In the plot above, there's a large rectangle in the upper right quadrant, three smaller rectangles in the lower left quadrant, and a small rectangle in the lower right quadrant. The sum in the formula is basically a sum of areas of rectangles. The upper right and lower left quadrants contribute positive terms since the product of two numbers with the same sign is positive. The upper left and lower right quadrants contribute negative terms since the product of two numbers with differing signs is negative.

Let's color the rectangles to reflect this difference, and label the rectangles with their areas:

We can tell from the above that the covariance is going to be positive, since there is only one red rectangle, and it's small. Here's a table of the numerical values:

Name | Height offset | Weight offset | Area |
---|---|---|---|

Ivo | 6.4 | 61.4 | 392.96 |

Lorelei | 1.4 | -5.6 | -7.84 |

Beatrix | -1.6 | -14.6 | 23.36 |

Persephone | -3.6 | -39.6 | 142.56 |

Pandora | -2.6 | -1.6 | 4.16 |

Mean area: 111.04 |

Taking the average of these areas gives us the (population) covariance of 111.04.

### Strengths the covariance as a measure of relationship

**Captures both "positive" and "negative" relationships.**
The covariance captures not only the case where two variables tend to move together, but also the case where
they tend to move in opposite directions.

**Easy to understand.** The covariance has an
intuitive geometric interpretation, as we just saw. Even the purely algebraic presentation is mostly
straightforward to understand once you notice that the covariance is essentially a mean.

### Weaknesses the covariance as a measure of relationship

**Scale-dependent.** The covariance reflects
the scale of the variables involved. This makes it difficult to compare covariance across different pairs of
variables.

**Sensitive to outliers.** It should be clear
from the preceding discussion that the covariance is sensitive to outliers. In the geometric explanation, we
saw that a large rectangle will have large influence on the covariance. Adding a single arbitrarily large
rectangle will have an arbitrarily large impact.

**Less useful for nonlinear relationships.**
Covariance measures linear dependence, but often misses cases where there's a clear but nonlinear
relationship. For example, a covariance of zero means a lack of linear relationship between the two
variables. But there are many other datasets that show clear relationships and yet have a covariance of
zero:

## Applications of covariance

In finance, covariance is useful for portfolio management. Portfolio managers generally try to reduce portfolio risk by diversifying the stocks in a portfolio. In modern portfolio theory this means including assets with negative covariance in the portfolio.

In the next section we'll learn about a normalized version of covariance, the correlation coefficient.

## Exercises

**Exercise 1.** Download the `hygrometer3.csv`

dataset from
williewheeler/datasets, and use a
software package to calculate the sample covariance between temperature and relative humidity. What does the
result tell you about the relationship between the two variables?

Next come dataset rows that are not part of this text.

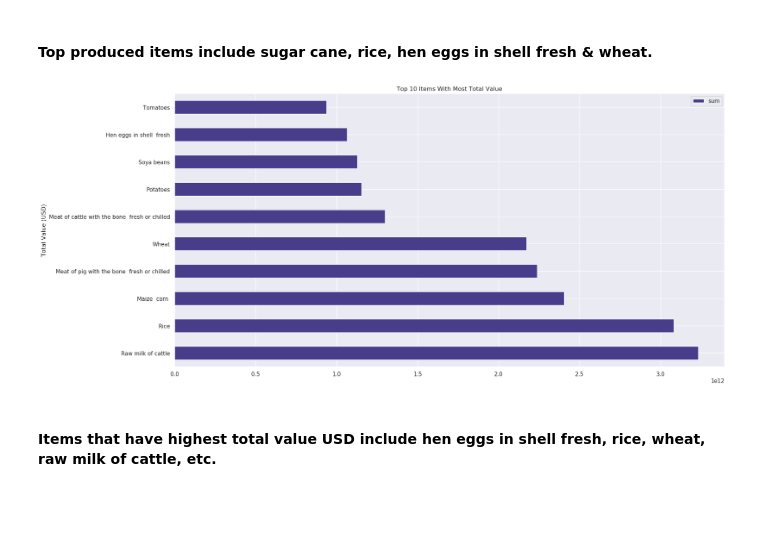
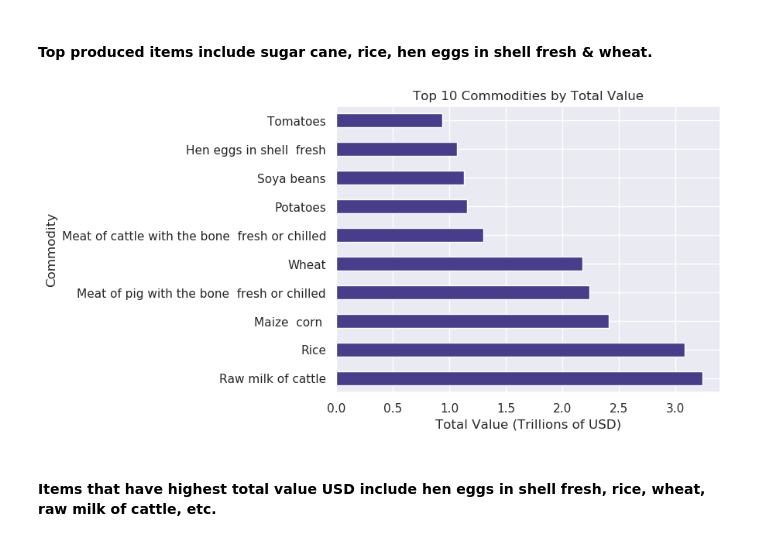
Before and after one commit to hunterblum/CloudFinal-Team1, a Jupyter notebook: Cloud_Team1.ipynb, the cells around one changed output. Cells and saved outputs as stored; diff of their text form; code cells hidden in the pictures; blank space fills up the shorter version.

```diff
--- a/Cloud_Team1.ipynb
+++ b/Cloud_Team1.ipynb
@@ -671,13 +644,20 @@ plt.show()
 # %%
 #Total value usd based on Item
 usd_item = df.total_value_usd.groupby(df['item']).sum().astype(int).reset_index(name="sum")
 usd_item = usd_item.sort_values(by=['sum'], ascending=False).head(10)
 
+usd_item2 = usd_item
+usd_item2['sum'] = usd_item2['sum']/1_000_000_000_000
 
-usd_item.plot(kind='barh', figsize=(20,10), title= 'Top 10 Items With Most Total Value', x=('item'), y = ('sum'), xlabel='Total Value (USD)', ylabel='Items', color = 'darkslateblue')
+
+usd_item2.plot(kind='barh', title= 'Top 10 Commodities by Total Value', x=('item'), y = ('sum'),
+               legend = None, color = 'darkslateblue')
+
+plt.xlabel('Total Value (Trillions of USD)')
+plt.ylabel('Commodity')
 plt.show()
 # %% [output]
-[figure, old version]
+[figure, new version]
 # %% [markdown]
 #### Items that have highest total value USD include hen eggs in shell fresh, rice, wheat, raw milk of cattle, etc.
 # %% [markdown]
```
Also changed, not shown: parts of 22 cells of this notebook.
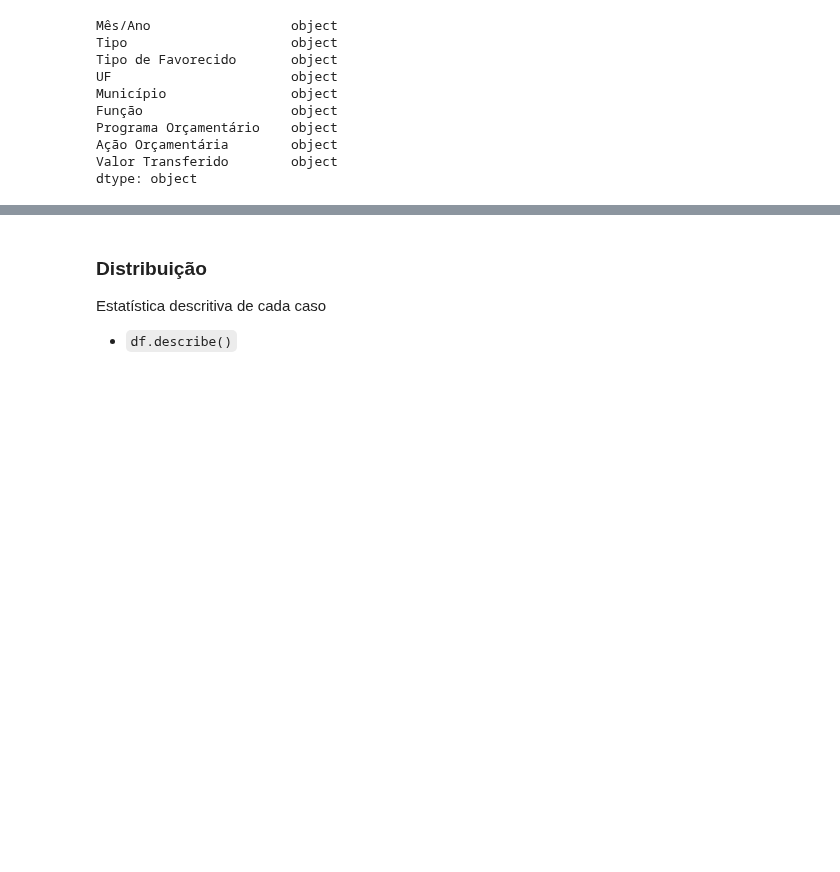
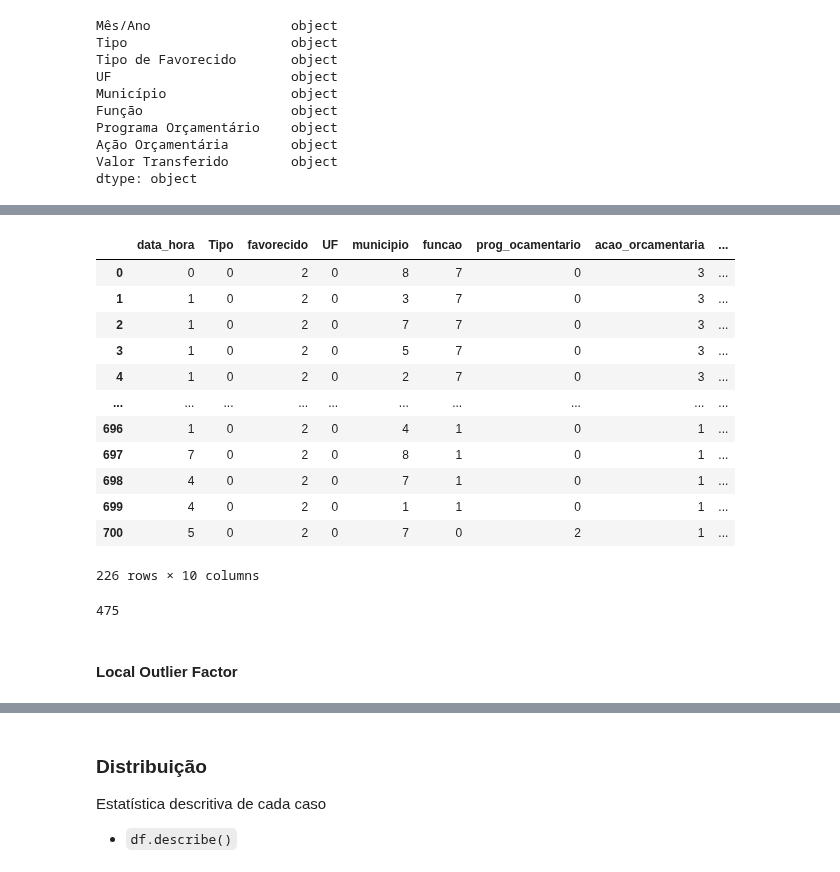
Before and after one commit to marcosw1998/Data-Science, a Jupyter notebook: Analysis_Notebook/covid_spends_brazil.ipynb, the cells around one changed output, grey strips where cells are left out. Drawn from its saved outputs; the diff is of its cells as text; code cells hidden in the pictures; blank space fills up the shorter version.

```diff
--- a/Analysis_Notebook/covid_spends_brazil.ipynb
+++ b/Analysis_Notebook/covid_spends_brazil.ipynb
@@ -273,0 +399,5 @@ Dataset quantidade de casos PE 0
+# %%
+from sklearn.ensemble import IsolationForest
+rng = np.random.RandomState(42)
+clf = IsolationForest(max_samples=100, random_state=rng)
+clf.fit(invest_covidPe_forest)
@@ -273,0 +410,2 @@ Dataset quantidade de casos PE 0
+# %%
+scores = clf.predict(invest_covidPe_forest)
@@ -273,0 +432,3 @@ Dataset quantidade de casos PE 0
+# %%
+invest_covidPe_forest['outlier'] = scores
+print(invest_covidPe_forest.head())
@@ -273,0 +444,23 @@ Dataset quantidade de casos PE 0
+# %%
+invest_covidPe_forest[invest_covidPe_forest['outlier'] == -1]
+# %% [output]
+|  | data_hora | Tipo | favorecido | UF | municipio | funcao | prog_ocamentario | acao_orcamentaria | ... |
+| 0 | 0 | 0 | 2 | 0 | 8 | 7 | 0 | 3 | ... |
+| 1 | 1 | 0 | 2 | 0 | 3 | 7 | 0 | 3 | ... |
+| 2 | 1 | 0 | 2 | 0 | 7 | 7 | 0 | 3 | ... |
+| 3 | 1 | 0 | 2 | 0 | 5 | 7 | 0 | 3 | ... |
+| 4 | 1 | 0 | 2 | 0 | 2 | 7 | 0 | 3 | ... |
+| ... | ... | ... | ... | ... | ... | ... | ... | ... | ... |
+| 696 | 1 | 0 | 2 | 0 | 4 | 1 | 0 | 1 | ... |
+| 697 | 7 | 0 | 2 | 0 | 8 | 1 | 0 | 1 | ... |
+| 698 | 4 | 0 | 2 | 0 | 7 | 1 | 0 | 1 | ... |
+| 699 | 4 | 0 | 2 | 0 | 1 | 1 | 0 | 1 | ... |
+| 700 | 5 | 0 | 2 | 0 | 7 | 0 | 2 | 1 | ... |
+226 rows × 10 columns
+# %%
+invest_covidPe_forest = invest_covidPe_forest[invest_covidPe_forest['outlier'] != -1]
+len(invest_covidPe_forest)
+# %% [output]
+475
+# %% [markdown]
+#### Local Outlier Factor
```
Also changed, not shown: parts of 37 cells of this notebook.
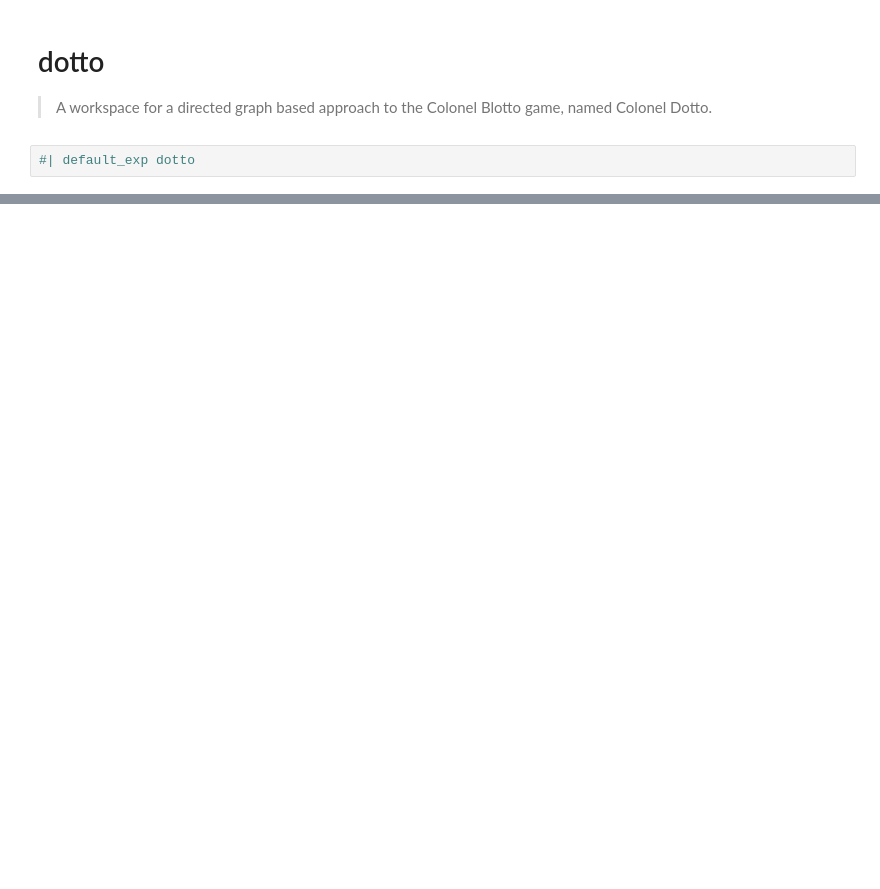
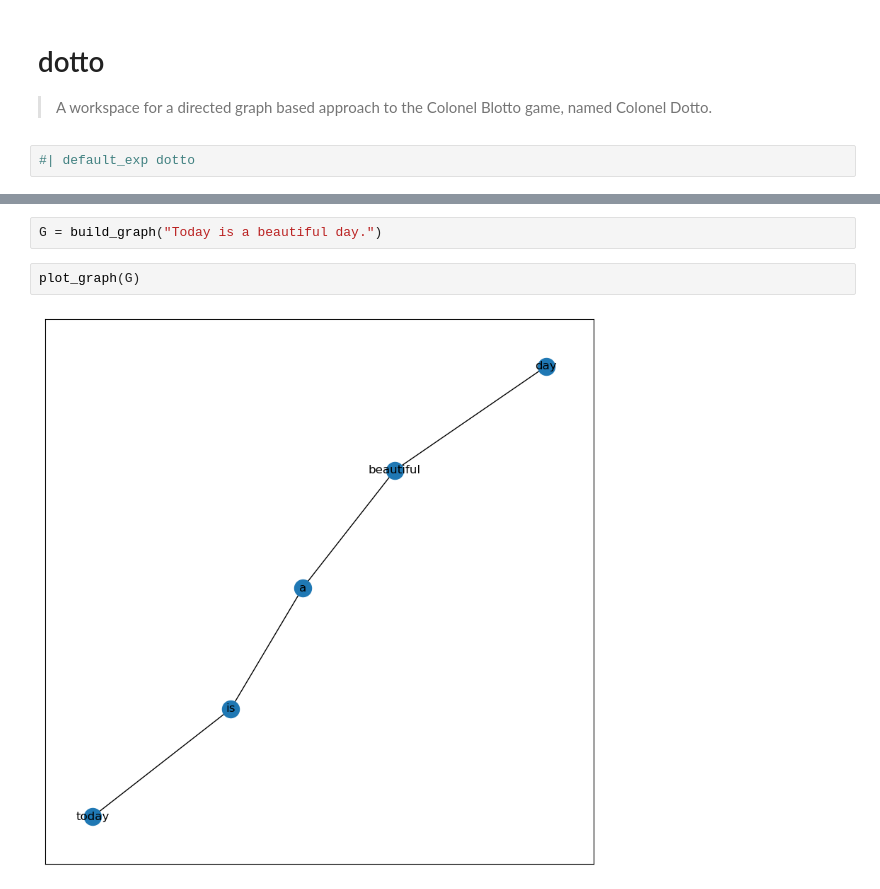
Before and after one commit to TesfaAsmara/colonel_dotto, a Jupyter notebook: nbs/00_dotto.ipynb, the cells around one changed output, grey strips where cells are left out. Cells and saved outputs as stored; diff of their text form; blank space fills up the shorter version.

Commit message:
doing some dmg with graphs

```diff
--- a/nbs/00_dotto.ipynb
+++ b/nbs/00_dotto.ipynb
@@ -8,0 +94,6 @@ I was struck by a moment of inspiration at around 1:30am on Tuesday 10/11. I wan
+# %%
+G = build_graph("Today is a beautiful day.")
+# %%
+plot_graph(G)
+# %% [output]
+[figure, added]
```
Also changed, not shown: parts of 6 cells of this notebook, 1 other file.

**Exercise 2.** What happens when you take the covariance of a variable with itself? How does
it compare to the variance?

**Exercise 3.** Create a dataset whose covariance you expect to be a large positive number.
Calculate the covariance to see if you are right.

**Exercise 4.** Create a dataset whose covariance you expect to be a large negative number.
Calculate the covariance to see if you are right.

**Exercise 5.** Create a dataset whose covariance you expect to be close to zero. Calculate the
covariance to see if you are right.